The sauna or cherry blossom tree is the epitome of this conception of beauty; the blooms of the most famous variety, somei yoshino, nearly genuine white tinged with a simple pale red, bloom, and then fall within an individual week. The subject of a thousand poems and a national icon, the cherry blossom tree embodies beauty as a transient experience.
Mono no aware state governments that beauty is a subjective rather than objective experience, a state of being internal rather than external ultimately. Based on classical Greek ideals largely, beauty in the West is sought in the best perfection of an external object: a sublime painting, perfect sculpture, or intricate musical composition; a beauty that could be said to be only skin deep.
The Japanese ideal views beauty instead as an experience of the core, a sense for and understanding of objects or artwork–most commonly character or the depiction of–in a pristine, untouched condition. Here we are reminded of what his religious daughter Nivedita had written about her Master. Truly, in the lack of appreciation, beauty is not beauty whatsoever. Motoori Norinaga (1730-1801), was the pre-eminent scholar of the Kokugakushu movement, a nationalist motion which sought to remove all outside affects from Japanese culture.
Kokugakushu was enormously influential in artwork, poetry, philosophy, and music, and responsible for the revival through the Tokugawa period of the Shinto religious beliefs. Contradictorily, the impact of Buddhist ideas and practices upon artwork and Shintoism itself was so great that even, although Buddhism is an outside impact technically, it was by this point unable to be extricated.
According to mono no aware, falling, or wilting fall months rose is more beautiful than one in full bloom; a fading sound more beautiful than one clearly noticed; the moon partially clouded more desirable than full. The sauna or cherry blossom tree is the epitome of the conception of beauty; the blooms of the very most famous variety, somei yoshino, almost genuine white tinged with a simple pale pink, bloom, and then fall within a single week.
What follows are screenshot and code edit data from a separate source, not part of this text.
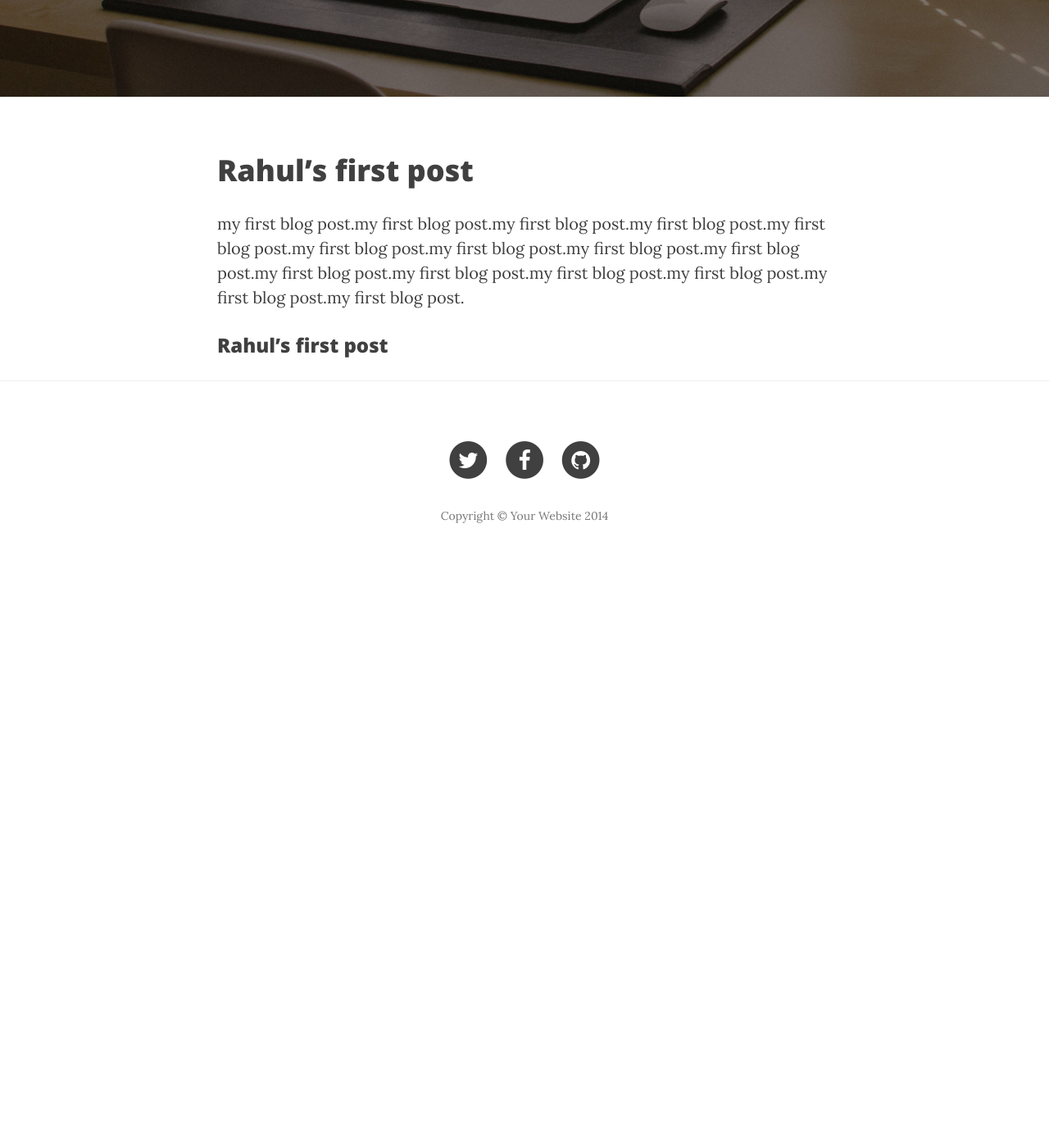
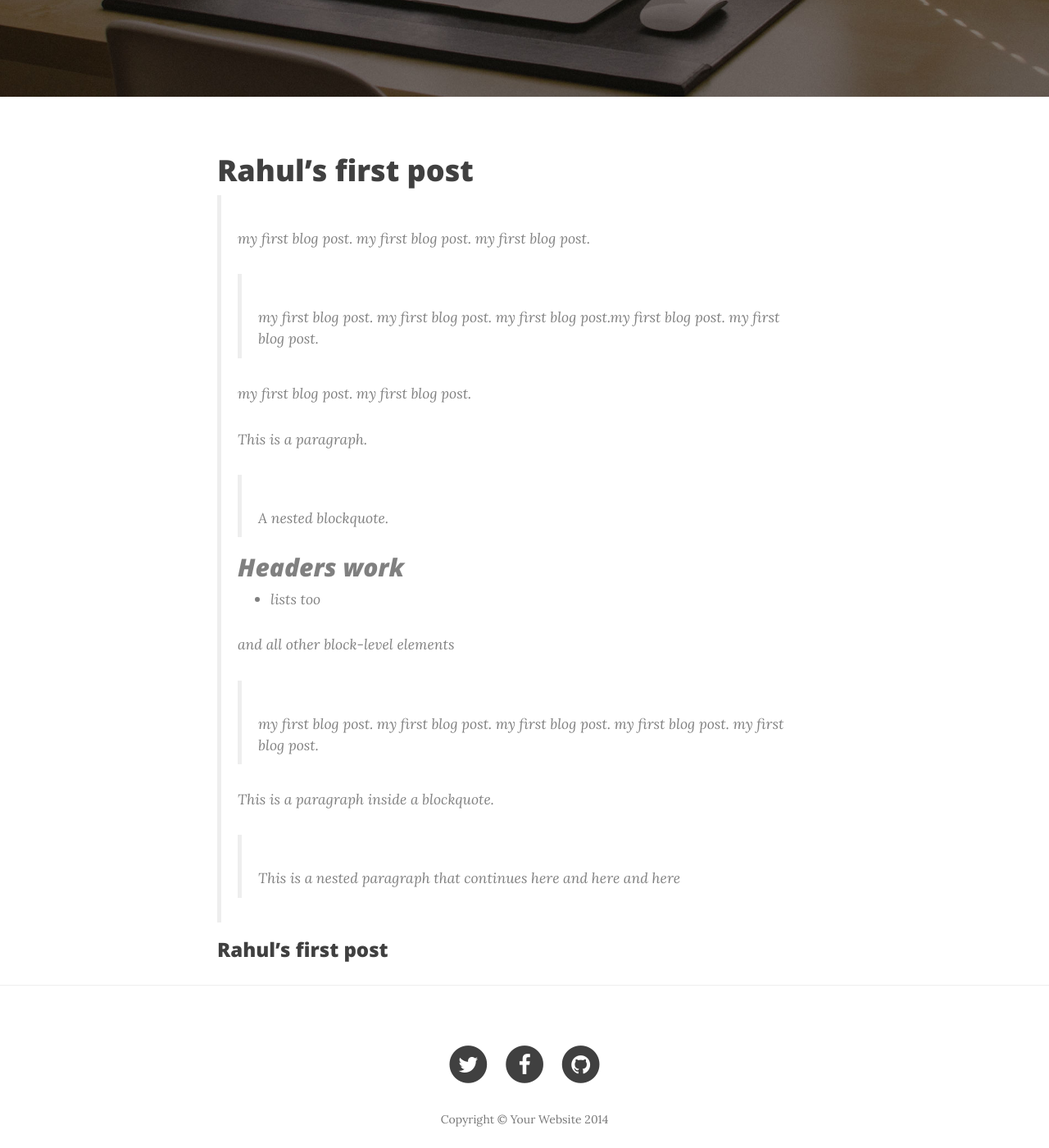
Before and after one commit to neortls007idev/Blog, a Jekyll site: the page built from _posts/2016-07-05-First-Blog-Post.md, in a window 1280 px wide and 1400 px high, scrolled down 338 px. Shown: the whole window at 82% size. Built offline with Jekyll 4.4.1, drawn with Linux system fonts in a browser that asks for light colours; nearby versions of some CDN libraries; Markdown is read by kramdown in place of the engine named in the settings; before the commit the page ends 1043 px from its top, so only the background shows below that.

```diff
--- a/_config.yml
+++ b/_config.yml
@@ -1 +1 @@
-markdown: redcarpet
+markdown: kramdown
--- a/_posts/2016-07-05-First-Blog-Post.md
+++ b/_posts/2016-07-05-First-Blog-Post.md
@@ -6,8 +6,41 @@ description: "my first blog post"
 author: "Rahul Gupta"
 ---
 
-#Rahul's first post
+# Rahul's first post
 
-my first blog post.my first blog post.my first blog post.my first blog post.my first blog post.my first blog post.my first blog post.my first blog post.my first blog post.my first blog post.my first blog post.my first blog post.my first blog post.my first blog post.my first blog post.
+> my first blog post.
+>  my first blog post.
+>  my first blog post.
+> > my first blog post.
+    my first blog post.
+> > my first blog post.my first blog post.
+>  my first blog post.
+>
+>    my first blog post.
+>   my first blog post.
+>
+> This is a paragraph.
+>
+> > A nested blockquote.
+>
+> ## Headers work
+>
+> * lists too
+>
+> and all other block-level elements
+>
+> > my first blog post.
+>      my first blog post.
+>      my first blog post.
+>      my first blog post.
+> my first blog post.
+>
+> This is a paragraph inside
+a blockquote.
+>
+> > This is a nested paragraph
+that continues here
+> and here
+> > and here
 
-###Rahul's first post
+### Rahul's first post
```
The subject matter of one thousand poems and a national icon, the cherry blossom tree embodies beauty as a transient experience. Mono no aware states that beauty is a subjective than an objective experience rather, a state of being ultimately internal rather than exterior. Based mainly upon classical Greek ideals beauty in the West is searched for in the best perfection of an external object: a sublime painting, perfect sculpture, or elaborate musical structure; a beauty that could be said to be only skin deep.